* [Exercise]: Whenever a line in the data contains "from", show that line.

* [Provided data]:
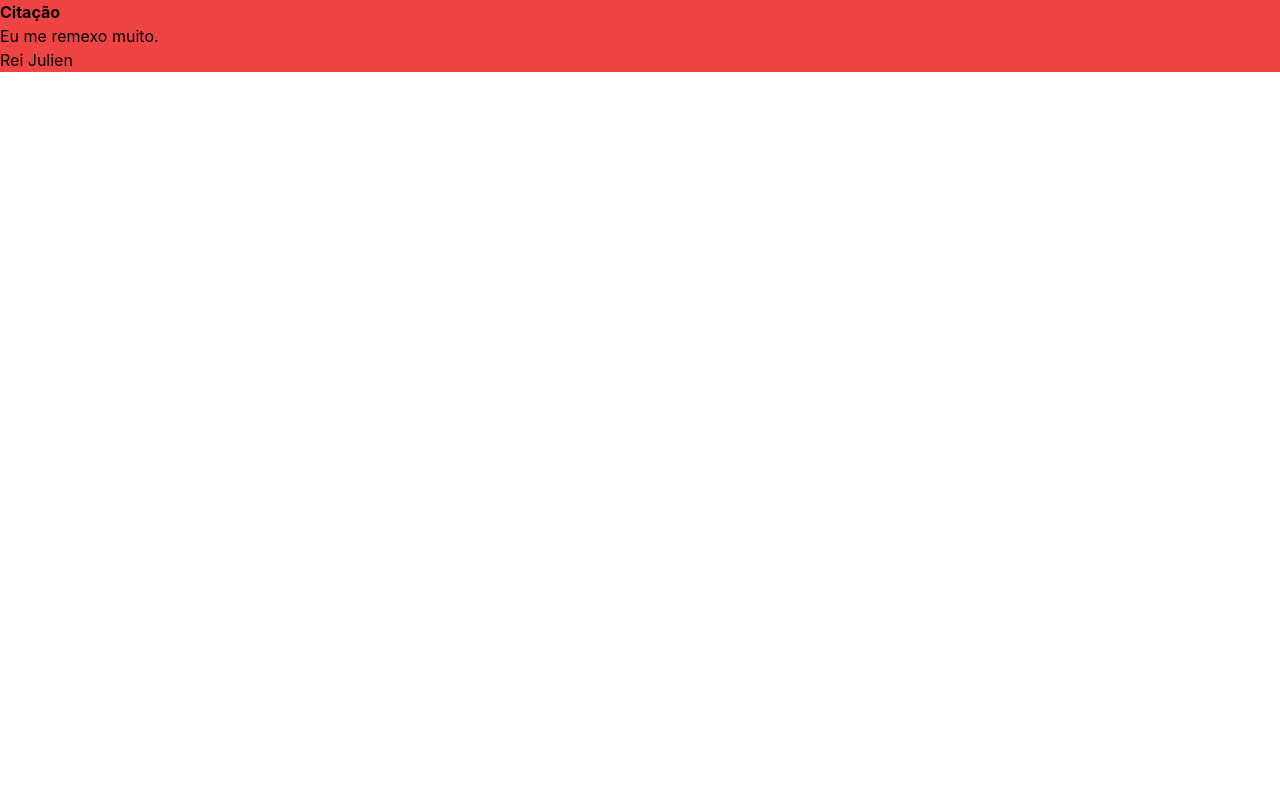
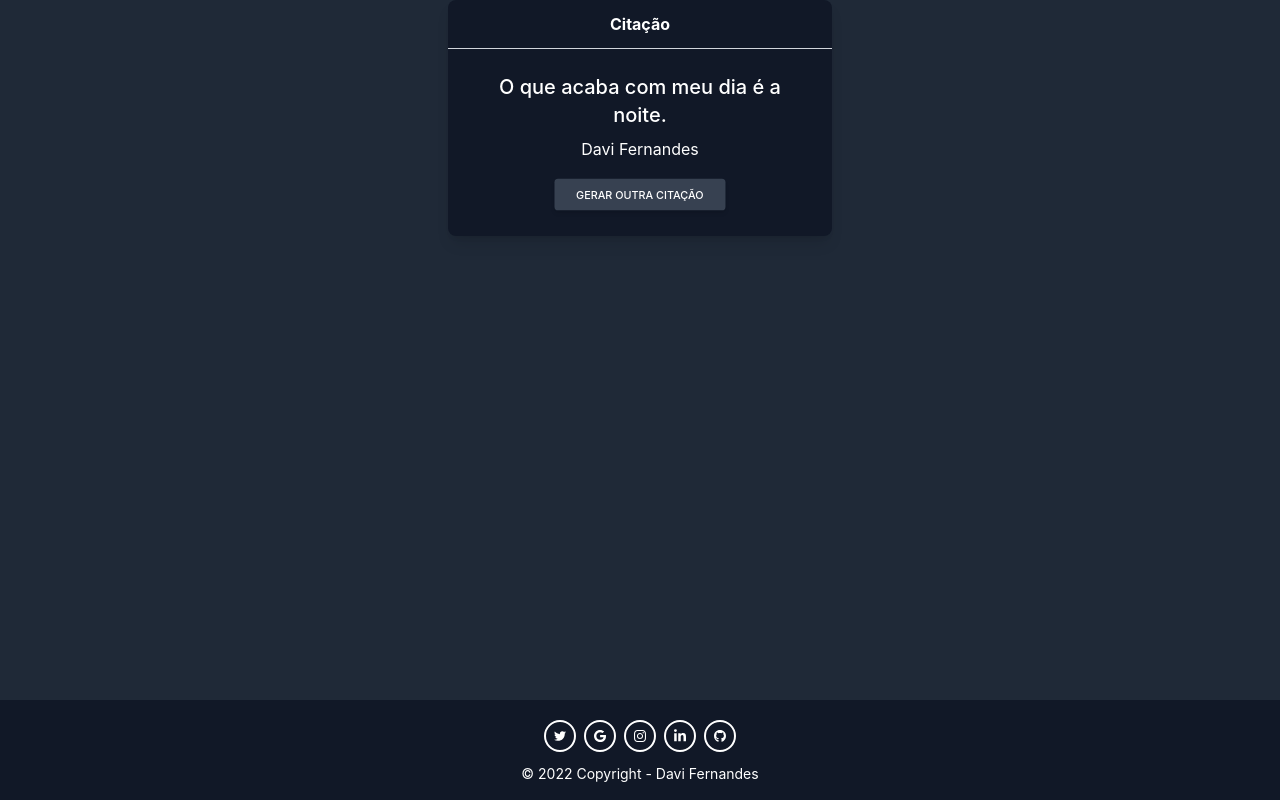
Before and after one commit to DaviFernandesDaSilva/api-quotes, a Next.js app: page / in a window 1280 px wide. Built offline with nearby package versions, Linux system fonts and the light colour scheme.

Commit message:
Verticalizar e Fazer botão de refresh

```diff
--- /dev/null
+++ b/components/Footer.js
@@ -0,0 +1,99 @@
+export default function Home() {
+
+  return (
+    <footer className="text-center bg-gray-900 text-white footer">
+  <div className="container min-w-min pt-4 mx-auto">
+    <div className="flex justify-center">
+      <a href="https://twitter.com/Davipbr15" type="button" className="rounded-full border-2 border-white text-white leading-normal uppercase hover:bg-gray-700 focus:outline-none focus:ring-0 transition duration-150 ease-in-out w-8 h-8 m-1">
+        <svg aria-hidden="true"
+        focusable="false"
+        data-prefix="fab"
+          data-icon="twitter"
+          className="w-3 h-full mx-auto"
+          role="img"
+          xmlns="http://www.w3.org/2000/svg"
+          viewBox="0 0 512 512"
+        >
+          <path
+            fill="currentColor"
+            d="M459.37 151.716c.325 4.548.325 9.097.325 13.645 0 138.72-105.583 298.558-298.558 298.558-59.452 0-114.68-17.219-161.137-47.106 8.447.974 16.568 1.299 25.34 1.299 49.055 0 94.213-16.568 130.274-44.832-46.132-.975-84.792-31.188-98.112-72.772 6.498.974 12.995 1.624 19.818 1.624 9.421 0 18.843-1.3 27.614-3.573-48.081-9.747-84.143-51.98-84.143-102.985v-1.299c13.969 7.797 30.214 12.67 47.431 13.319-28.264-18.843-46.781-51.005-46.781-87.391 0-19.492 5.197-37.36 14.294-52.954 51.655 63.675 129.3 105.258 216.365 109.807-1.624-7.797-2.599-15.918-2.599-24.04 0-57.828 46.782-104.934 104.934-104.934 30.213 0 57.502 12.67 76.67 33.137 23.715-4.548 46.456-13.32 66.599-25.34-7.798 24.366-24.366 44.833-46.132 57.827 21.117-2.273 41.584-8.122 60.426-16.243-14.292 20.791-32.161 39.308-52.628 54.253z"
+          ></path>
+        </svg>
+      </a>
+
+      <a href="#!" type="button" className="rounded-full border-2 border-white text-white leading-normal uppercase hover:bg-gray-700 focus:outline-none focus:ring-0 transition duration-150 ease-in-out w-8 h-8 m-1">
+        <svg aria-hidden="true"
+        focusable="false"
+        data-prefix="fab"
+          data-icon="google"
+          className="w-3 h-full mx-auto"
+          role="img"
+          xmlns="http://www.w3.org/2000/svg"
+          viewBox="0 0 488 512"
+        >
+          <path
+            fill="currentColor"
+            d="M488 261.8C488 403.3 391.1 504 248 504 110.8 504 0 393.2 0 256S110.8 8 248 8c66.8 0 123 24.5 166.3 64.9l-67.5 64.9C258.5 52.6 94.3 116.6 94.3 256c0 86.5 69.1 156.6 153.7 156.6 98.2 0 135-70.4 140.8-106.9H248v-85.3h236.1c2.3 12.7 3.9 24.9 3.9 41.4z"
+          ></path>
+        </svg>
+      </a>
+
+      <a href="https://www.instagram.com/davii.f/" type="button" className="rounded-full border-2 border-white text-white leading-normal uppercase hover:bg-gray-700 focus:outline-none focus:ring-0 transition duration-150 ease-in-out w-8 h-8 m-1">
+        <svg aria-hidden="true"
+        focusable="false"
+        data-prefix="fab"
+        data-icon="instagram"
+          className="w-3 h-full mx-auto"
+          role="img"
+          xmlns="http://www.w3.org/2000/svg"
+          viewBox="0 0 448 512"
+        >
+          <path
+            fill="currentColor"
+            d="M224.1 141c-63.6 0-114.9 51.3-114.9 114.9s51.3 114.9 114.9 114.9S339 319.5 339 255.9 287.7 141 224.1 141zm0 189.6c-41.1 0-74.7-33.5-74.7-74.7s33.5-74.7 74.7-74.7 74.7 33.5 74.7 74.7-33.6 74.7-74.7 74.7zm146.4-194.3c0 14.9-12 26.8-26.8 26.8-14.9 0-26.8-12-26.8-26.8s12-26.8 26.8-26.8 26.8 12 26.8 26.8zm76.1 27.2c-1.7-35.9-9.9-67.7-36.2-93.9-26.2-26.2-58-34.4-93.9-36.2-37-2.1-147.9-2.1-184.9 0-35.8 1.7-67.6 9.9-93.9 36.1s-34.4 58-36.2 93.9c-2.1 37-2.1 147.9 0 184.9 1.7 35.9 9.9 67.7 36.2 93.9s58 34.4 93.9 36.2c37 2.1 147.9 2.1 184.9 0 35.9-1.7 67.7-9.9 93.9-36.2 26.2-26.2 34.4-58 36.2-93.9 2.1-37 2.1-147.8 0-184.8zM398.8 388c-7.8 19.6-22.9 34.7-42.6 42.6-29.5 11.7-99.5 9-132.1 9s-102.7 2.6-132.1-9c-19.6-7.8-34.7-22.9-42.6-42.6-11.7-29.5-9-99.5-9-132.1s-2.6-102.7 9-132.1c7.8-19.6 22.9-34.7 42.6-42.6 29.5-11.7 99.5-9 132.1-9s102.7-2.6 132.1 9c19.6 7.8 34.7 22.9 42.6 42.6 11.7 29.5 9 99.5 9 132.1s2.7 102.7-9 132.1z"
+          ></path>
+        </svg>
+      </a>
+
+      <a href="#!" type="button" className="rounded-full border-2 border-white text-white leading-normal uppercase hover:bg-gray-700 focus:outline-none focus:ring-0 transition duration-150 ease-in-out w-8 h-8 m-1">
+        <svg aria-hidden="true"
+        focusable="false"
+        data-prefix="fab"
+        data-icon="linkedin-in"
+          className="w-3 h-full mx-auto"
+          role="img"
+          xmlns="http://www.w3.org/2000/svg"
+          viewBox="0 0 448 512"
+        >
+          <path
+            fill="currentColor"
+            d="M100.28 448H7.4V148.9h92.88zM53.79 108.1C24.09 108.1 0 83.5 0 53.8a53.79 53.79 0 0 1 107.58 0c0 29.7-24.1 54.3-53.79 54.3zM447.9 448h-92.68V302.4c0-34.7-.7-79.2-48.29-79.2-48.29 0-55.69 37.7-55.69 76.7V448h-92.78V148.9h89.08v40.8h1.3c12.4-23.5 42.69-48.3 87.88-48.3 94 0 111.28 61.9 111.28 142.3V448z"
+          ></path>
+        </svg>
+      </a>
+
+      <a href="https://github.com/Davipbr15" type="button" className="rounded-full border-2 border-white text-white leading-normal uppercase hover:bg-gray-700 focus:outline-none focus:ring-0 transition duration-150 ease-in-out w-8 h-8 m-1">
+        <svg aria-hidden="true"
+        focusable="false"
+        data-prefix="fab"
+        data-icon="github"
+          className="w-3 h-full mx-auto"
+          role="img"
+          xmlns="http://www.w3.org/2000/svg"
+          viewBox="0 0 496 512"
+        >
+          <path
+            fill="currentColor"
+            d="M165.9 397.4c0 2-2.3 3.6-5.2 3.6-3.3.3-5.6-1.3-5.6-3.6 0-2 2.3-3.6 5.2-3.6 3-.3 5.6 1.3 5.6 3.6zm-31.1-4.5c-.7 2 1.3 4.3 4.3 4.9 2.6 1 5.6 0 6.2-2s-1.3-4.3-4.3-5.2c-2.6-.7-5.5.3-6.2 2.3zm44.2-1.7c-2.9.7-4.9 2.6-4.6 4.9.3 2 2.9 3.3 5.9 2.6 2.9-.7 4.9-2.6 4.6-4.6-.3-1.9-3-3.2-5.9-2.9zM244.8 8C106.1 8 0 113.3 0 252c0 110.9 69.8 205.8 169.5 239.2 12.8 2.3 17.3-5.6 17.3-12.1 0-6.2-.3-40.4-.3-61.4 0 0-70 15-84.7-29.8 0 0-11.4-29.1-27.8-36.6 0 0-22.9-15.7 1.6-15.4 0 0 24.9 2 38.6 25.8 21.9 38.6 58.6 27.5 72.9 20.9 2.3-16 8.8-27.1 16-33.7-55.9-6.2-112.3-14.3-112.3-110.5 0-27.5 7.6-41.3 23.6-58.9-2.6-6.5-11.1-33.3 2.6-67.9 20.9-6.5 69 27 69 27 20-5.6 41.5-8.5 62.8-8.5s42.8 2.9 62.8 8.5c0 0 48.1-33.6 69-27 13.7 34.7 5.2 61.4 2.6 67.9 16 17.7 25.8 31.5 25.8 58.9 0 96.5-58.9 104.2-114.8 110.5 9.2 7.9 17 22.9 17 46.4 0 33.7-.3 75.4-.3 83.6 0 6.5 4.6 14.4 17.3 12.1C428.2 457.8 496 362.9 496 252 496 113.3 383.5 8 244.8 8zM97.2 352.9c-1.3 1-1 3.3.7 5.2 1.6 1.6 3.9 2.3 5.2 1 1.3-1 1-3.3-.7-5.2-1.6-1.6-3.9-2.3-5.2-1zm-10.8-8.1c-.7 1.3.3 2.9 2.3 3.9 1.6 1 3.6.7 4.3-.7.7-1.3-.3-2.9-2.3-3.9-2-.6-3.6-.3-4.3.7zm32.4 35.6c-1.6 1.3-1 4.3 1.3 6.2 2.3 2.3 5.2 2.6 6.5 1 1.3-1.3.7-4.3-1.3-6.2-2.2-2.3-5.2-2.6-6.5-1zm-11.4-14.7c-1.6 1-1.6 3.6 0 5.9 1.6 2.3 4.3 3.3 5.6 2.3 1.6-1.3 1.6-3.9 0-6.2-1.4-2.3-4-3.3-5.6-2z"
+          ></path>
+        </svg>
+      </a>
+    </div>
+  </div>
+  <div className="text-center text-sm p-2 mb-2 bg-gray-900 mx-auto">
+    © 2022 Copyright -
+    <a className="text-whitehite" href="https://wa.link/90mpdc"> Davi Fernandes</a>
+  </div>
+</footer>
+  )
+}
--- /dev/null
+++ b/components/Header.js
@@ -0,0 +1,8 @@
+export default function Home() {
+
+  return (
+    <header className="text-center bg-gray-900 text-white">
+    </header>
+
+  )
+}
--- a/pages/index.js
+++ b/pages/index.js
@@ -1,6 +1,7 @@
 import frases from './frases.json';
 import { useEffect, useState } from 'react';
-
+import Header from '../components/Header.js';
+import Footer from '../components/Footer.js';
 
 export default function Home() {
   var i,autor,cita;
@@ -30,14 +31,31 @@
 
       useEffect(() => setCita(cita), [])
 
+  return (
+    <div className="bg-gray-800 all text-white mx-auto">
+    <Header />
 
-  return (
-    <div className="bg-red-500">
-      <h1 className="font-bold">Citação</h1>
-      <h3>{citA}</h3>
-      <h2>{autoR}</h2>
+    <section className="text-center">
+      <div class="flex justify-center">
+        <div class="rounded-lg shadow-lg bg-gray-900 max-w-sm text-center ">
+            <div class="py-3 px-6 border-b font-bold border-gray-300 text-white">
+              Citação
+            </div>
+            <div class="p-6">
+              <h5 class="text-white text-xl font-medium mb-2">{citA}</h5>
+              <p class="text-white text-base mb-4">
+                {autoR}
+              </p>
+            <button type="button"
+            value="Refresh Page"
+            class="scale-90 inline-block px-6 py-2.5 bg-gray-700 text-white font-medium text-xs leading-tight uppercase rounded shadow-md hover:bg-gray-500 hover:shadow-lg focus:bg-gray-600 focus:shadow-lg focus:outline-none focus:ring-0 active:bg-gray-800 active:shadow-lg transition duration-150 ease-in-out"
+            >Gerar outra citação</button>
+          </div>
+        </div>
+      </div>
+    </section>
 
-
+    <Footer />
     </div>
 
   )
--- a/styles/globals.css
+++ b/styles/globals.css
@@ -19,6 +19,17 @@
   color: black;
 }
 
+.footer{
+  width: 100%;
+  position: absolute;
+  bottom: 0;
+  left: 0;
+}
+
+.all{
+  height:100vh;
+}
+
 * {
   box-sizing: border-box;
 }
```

* [Finished exercise]:
 import frases from './frases.json';
 import { useEffect, useState } from 'react';
+import Header from '../components/Header.js';
+import Footer from '../components/Footer.js';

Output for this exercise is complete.